General signup info, social media and websites

  1. When you sign up for online services think about the information you give them. Do they really need your date of birth, etc? If the answers you give out to XYZ site provide the same information someone needs to get passed your bank security then if they hack your email you are wide open to abuse. We’d recommend you change your DOB by a few days on any sites that aren’t government / banking / legal websites. Why not make up a fake place of birth, etc? This will help protect you from identity theft
  2. Facebook profiles are easy targets for identity thieves. We recommend you remove personal details that would help an attacker (especially your date of birth). If one of your friends’ accounts gets compromised then it’s likely that all your profile details can be seen. Always ensure your security settings in social media are appropriately set (for example, you may wish to only permit friends to see your profile rather than everyone)
  3. On Facebook there are large numbers of scams. For example a recent one says something like  ‘Click Like on this, Share with your friends and you could get a free iPhone 6’. You may well be giving access to your personal details to a complete stranger and your friends may also be exposed. The stranger wants to scam, spam and possibly steal your identity. If something in Facebook looks like an amazing deal then please do some background research to confirm it is real before clicking. If it’s too good to be true then it’s probably a scam
  4. Twitter, Facebook, Microsoft, Sony and Apple are all big names that have recently been hacked. With any site you sign up to if you assume that eventually a hacker will download the database that stores your information that’s probably likely. There are many security breaches that don’t get reported. Smaller sites such as forums and chatrooms are very easy to crack so be mindful what you are signing up to
  5. Always ensure you really are on the site you think you are on by checking the address (normally at the top of your browser)
  6. Never give out too much personal information over an insecure connection (secure connections either have a padlock or HTTPS:// in the address bar)

Overseas workers - Online safety for missionaries
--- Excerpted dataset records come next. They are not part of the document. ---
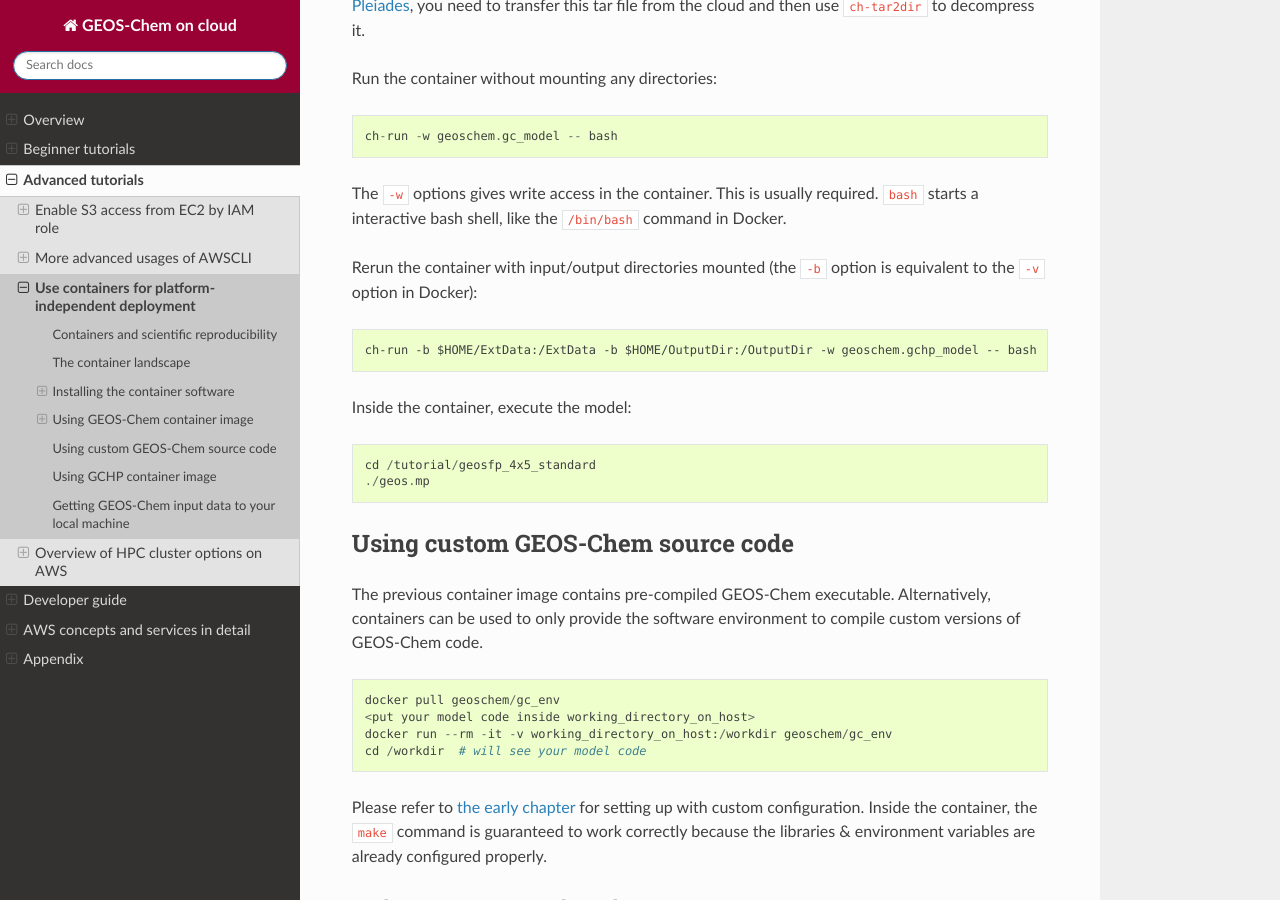
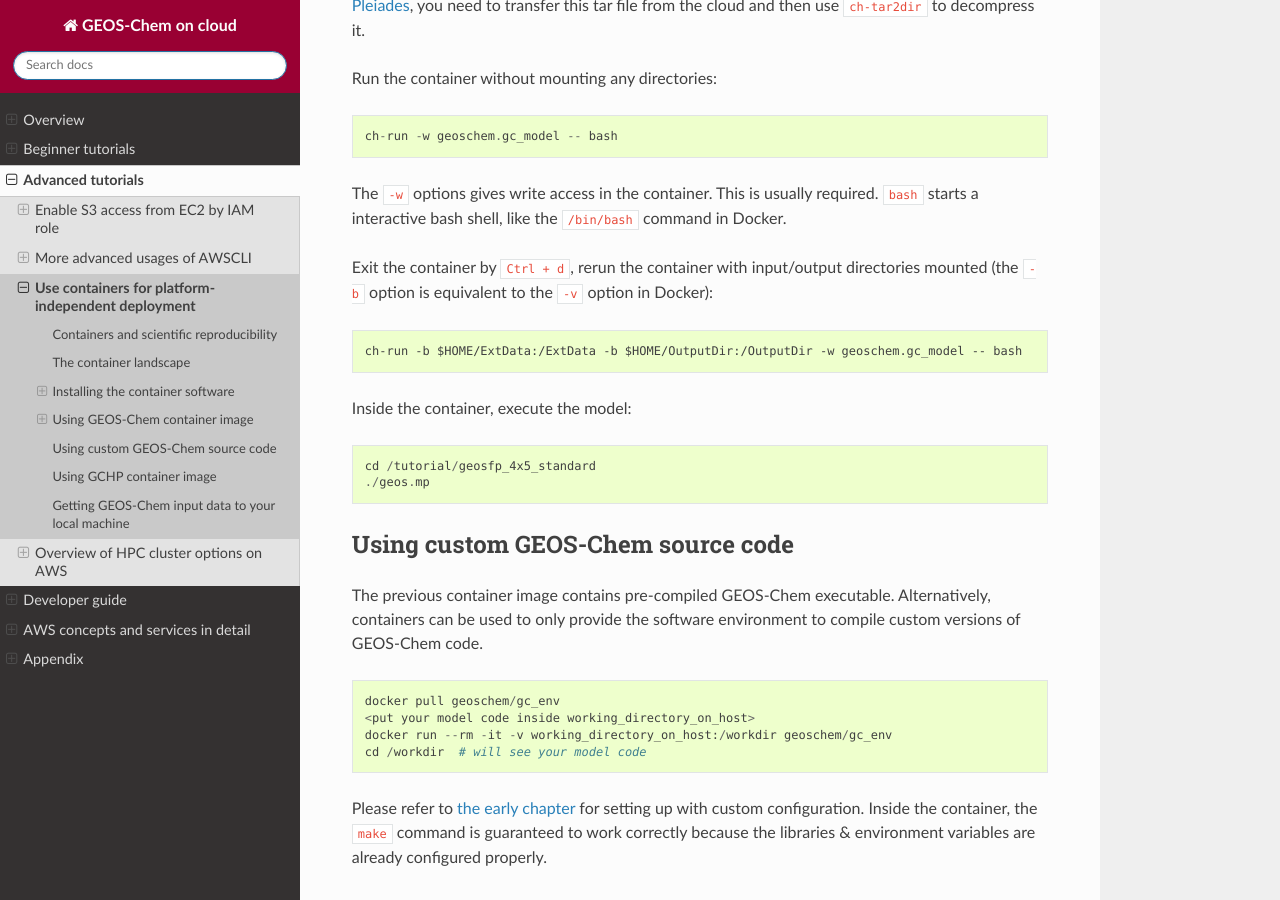
Before and after one commit to geoschem/geos-chem-cloud, a Sphinx documentation site: the page built from doc/source/chapter03_advanced-tutorial/container.rst, in a window 1280 px wide and 900 px high, scrolled down 4943 px. Built offline with Sphinx 7.4.7 and the Read the Docs theme 2.0.0, drawn with Linux system fonts in a browser that asks for light colours.

Commit message:
fix typo

```diff
--- a/doc/source/chapter03_advanced-tutorial/container.rst
+++ b/doc/source/chapter03_advanced-tutorial/container.rst
@@ -150,9 +150,9 @@ Run the container without mounting any directories::
 
 The ``-w`` options gives write access in the container. This is usually required. ``bash`` starts a interactive bash shell, like the ``/bin/bash`` command in Docker.
 
-Rerun the container with input/output directories mounted (the ``-b`` option is equivalent to the ``-v`` option in Docker)::
+Exit the container by ``Ctrl + d``, rerun the container with input/output directories mounted (the ``-b`` option is equivalent to the ``-v`` option in Docker)::
 
-  ch-run -b $HOME/ExtData:/ExtData -b $HOME/OutputDir:/OutputDir -w geoschem.gchp_model -- bash
+  ch-run -b $HOME/ExtData:/ExtData -b $HOME/OutputDir:/OutputDir -w geoschem.gc_model -- bash
 
 Inside the container, execute the model::
 
```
  1. Please be very careful when you are putting information on the web regarding people that you may know who are working in potentially difficult circumstances. Some governments and radical organisations may not like their work. You should always discuss with the individual(s) concerned before they leave what their security requirements may be. Depending on the country they are serving in you may want to never post anything about them online - this could include websites, forums, emails, social media, password protected members only areas and anything connected to the web! With their permission you may decide to post online about them but change their names and never include the country they are working in. We know this sounds potentially paranoid but we would caution that being over careful helps prevent potentially very serious incidents
  2. If the person is working with a larger organisation (such as Tearfund, Christian Aid or CAFOD) they should have their own security policy to help keep workers safe in the field. Please contact them to ask for any advice
  3. Assume that all emails (and potentially phone, txt, Skype, FaceTime and letters) sent to or from the worker are monitored
  4. There are lots of online call and messaging services, such as Skype. Whilst some of these claim to be secure it is likely that many national security agencies can easily eavesdrop at will
  5. Of course the above doesn't apply for many countries where persecution and restrictions are not an issue. In those cases the Internet can be a really great way to communicate. Always first check with the individual before you first post or send too much information in an email etc.

We hope the above information will help keep you safe online.